How Does a Christian Funeral Work?

Posted: 10/10/2017

Just as cultures and religious practices differ, as do the traditions for the funeral services. For a bit of context about the beliefs to do with life and death, Christianity teaches that once a person has passed away, there life on earth ends and they will be judged by God in order to continue on into either heaven or hell. The righteous, of course, go to heaven and those who are considered sinners go to hell. Hell is considered the ultimate separation from the love of God.

In Christianity, a funeral is held to give thanks to all the family and friends who guided to deceased through their life on earth and gives thanks to God for giving them life.

Nevertheless, funerals can vary slightly according to the denomination of Christianity being observed. However, there are not too many significant differences between the services and teachings.

Late Rites

Before a person’s death, it is traditional for a priest or minister to stay by their bedside and pray with them and help them prepare for their death (new life in with God).

In Roman Catholicism, a priest will also anoint a person with holy oil to prepare them for death.

When a person who has passed away is placed into a coffin, sometimes the casket is left open for relatives to say their final goodbyes and pray over the body. The coffin will then be taken into the church or chapel and the priest will recite from the Bible.
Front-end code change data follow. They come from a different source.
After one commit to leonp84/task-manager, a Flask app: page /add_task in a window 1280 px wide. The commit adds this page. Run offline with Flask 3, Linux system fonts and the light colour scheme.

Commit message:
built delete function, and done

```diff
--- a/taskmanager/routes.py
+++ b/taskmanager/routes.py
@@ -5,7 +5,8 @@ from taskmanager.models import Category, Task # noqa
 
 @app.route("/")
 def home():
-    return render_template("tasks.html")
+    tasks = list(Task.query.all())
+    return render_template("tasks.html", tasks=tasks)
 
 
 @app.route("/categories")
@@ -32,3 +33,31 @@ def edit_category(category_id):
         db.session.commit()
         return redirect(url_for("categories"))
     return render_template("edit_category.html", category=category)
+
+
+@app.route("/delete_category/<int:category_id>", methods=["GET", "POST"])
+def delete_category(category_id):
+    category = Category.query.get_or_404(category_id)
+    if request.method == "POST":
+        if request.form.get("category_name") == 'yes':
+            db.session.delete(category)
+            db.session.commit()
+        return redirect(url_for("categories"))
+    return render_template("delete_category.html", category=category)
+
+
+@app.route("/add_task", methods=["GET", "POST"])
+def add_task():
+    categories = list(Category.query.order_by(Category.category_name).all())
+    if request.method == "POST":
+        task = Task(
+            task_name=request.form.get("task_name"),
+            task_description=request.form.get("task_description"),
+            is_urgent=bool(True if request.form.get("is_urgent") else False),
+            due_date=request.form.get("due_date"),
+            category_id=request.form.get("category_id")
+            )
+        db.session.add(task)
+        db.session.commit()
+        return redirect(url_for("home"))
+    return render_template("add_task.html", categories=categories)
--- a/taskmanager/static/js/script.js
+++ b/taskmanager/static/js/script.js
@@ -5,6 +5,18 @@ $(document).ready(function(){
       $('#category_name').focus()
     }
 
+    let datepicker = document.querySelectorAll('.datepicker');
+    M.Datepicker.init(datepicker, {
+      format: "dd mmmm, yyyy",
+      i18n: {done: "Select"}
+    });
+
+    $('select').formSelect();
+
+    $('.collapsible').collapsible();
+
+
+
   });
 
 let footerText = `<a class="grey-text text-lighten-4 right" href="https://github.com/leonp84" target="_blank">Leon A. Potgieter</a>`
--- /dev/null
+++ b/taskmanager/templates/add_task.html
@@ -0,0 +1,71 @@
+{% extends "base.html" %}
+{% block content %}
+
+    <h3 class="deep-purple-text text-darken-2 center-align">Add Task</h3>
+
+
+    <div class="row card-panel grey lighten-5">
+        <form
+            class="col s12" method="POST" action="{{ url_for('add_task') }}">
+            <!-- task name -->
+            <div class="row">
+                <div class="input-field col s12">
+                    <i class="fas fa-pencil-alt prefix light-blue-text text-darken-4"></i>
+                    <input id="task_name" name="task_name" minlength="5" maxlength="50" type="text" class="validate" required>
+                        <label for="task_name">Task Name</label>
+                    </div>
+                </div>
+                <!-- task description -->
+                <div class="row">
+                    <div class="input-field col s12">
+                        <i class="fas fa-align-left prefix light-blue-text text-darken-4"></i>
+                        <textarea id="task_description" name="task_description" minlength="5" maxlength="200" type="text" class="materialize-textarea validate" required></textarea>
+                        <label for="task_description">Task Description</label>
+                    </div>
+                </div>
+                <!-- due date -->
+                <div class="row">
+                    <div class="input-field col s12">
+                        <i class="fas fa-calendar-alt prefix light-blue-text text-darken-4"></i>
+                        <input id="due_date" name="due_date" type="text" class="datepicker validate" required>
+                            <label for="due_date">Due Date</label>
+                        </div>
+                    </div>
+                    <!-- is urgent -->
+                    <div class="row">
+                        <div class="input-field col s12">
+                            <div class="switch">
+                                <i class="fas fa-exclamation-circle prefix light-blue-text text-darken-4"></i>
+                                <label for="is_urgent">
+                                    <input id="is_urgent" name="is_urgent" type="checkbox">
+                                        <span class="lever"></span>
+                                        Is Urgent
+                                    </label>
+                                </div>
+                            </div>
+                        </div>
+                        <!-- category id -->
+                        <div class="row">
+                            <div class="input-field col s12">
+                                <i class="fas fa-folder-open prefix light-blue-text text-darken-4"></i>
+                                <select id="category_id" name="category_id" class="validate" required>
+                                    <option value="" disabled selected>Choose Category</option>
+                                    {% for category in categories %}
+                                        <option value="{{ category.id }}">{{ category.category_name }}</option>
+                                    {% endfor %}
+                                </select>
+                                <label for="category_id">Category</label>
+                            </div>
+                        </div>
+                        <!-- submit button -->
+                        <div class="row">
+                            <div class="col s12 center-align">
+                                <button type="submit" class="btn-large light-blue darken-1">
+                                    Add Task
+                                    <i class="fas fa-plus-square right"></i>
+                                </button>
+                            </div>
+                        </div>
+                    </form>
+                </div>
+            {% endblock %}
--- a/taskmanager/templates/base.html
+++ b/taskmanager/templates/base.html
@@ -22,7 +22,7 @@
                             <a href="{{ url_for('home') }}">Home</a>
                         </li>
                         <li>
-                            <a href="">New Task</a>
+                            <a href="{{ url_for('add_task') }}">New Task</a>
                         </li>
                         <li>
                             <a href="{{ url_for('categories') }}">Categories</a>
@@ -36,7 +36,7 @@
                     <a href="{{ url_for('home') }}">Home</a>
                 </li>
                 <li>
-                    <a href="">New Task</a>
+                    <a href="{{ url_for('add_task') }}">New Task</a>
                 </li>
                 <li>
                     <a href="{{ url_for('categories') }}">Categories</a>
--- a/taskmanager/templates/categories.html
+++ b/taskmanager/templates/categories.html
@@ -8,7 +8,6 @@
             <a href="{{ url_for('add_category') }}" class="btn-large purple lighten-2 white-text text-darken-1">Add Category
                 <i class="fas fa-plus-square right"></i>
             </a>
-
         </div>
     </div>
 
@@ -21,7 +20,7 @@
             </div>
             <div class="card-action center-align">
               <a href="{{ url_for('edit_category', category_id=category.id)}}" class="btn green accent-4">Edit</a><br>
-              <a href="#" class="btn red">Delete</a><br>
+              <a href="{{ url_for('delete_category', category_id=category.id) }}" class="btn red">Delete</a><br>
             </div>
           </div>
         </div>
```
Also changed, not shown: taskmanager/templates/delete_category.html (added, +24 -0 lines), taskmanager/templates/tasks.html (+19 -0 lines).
The priest will also say a few words about the person to comfort the mourners and says more prayers that encourage the soul to be accepted into the gates of heaven.

In the Roman Catholic church, there is actually a special Eucharist named the Requiem Mass in which prayers are said for the person who has passed’s soul.

The order of the service


The service at a Christian funeral tends to follow a very clear structure. The service will be taken by a priest or a minister. The main focus of a Christian funeral service is moving the soul from earth into heaven, this is represented by the structure of the service.

The Gathering

 The coffin will be received by the minister or priest at the door and will lead it and the mourners into the service. Then the minister will recite: “’’I am the resurrection and the life. He who believes in me will live, even though he dies,’ says the Lord” (John 11:25), “For I am convinced that neither death nor life, neither angels nor demons, neither the present nor the future, nor any powers, neither height nor depth, nor anything else in all creation, will be able to separate us from the love of God that is in Christ Jesus our Lord.” (Romans 8:38+9) and “Blessed are those who mourn, for they will be comforted.” (Matthew 5:4).

Readings and Sermons

Some more readings from the bible will be said, family and friends can partake in these as well. Psalms and hymns may follow the readings, and then a sermon is preached by the minister. A traditional Psalm that is read is ‘The Lord is my Shepard’ which is considered comforting as t speaks of God being with us throughout all of our life on earth and our life with him in heaven and in the grief of those gone.


Next is a section of the funeral dedicated to prayers. The sequence of prayers usually follows this pattern:

  • Thanksgiving for the life of the one who has departed
  • A prayer dedicated to those who are mourning
  • Prayers of Penitence
  • Prayer for readiness to live in the light of eternity in the kingdom of Heaven with Christ.

The prayers recall the promise of resurrection come the return of the Messiah, Jesus Christ, known as the second coming.

The prayers tend to conclude with the Lord’s Prayer.

The Burial or Cremation

It is traditional in Christianity for the funeral to end with the burial or either the coffin or the ashes the following cremation depending on which one a person chose. If cremation is the preferred method of dealing with the body, a person’s ashes are typically scattered in the holy ground of the churchyard or in the crematorium’s Garden of Remembrance. The ashes may also be buried a few days following the funeral with its own brief service.

There are no commandments in Christianity that forbid either traditional burial or cremation. In the past and other, older religions, such as Judaism, cremation is not approved of as it is believed that cremation means that a person cannot be resurrected o the Day of Judgement. The Apostle’s Creed states “I believe in…the resurrection of the body”.  However, Christians adhere to St Pauls teaching that, “On earth, it is a physical body but in heaven, it will be a spiritual body”.

At the crematorium, more prayers are said and the coffin is taken to be cremated. Once completed, the ashes are returned to the relatives and loved ones to be buried or scattered in a chosen location.

Alternatively, at a burial site the body is lowered into a grave in a cemetery to then be covered with earth, all of this witnessed by the mourners. A gravestone will later be placed on top, marking the spot and giving some details of a person’s life.

Either way, at both services the priest or minister will recite “We commit this body to the ground, earth to earth, ashes to ashes, dust to dust”. This is supposed to evoke a reminder to the witnesses that we are all human and made by God in his image.

Given the expense of a funeral or cremation, we are pleased to help your compare funeral plans to save money long-term.


It is extremely common for people to send flowers to the mourners of the deceased. The flowers are meant to represent the beauty of the world in which the person is going to enter (Heaven).

Both at the funeral service and in the home, candles are lit to remind fellow Christians that Jesus was the light of the world and to welcome his presence. Thanks to Jesus, all Christians can be saved from worldly sins and go to heaven.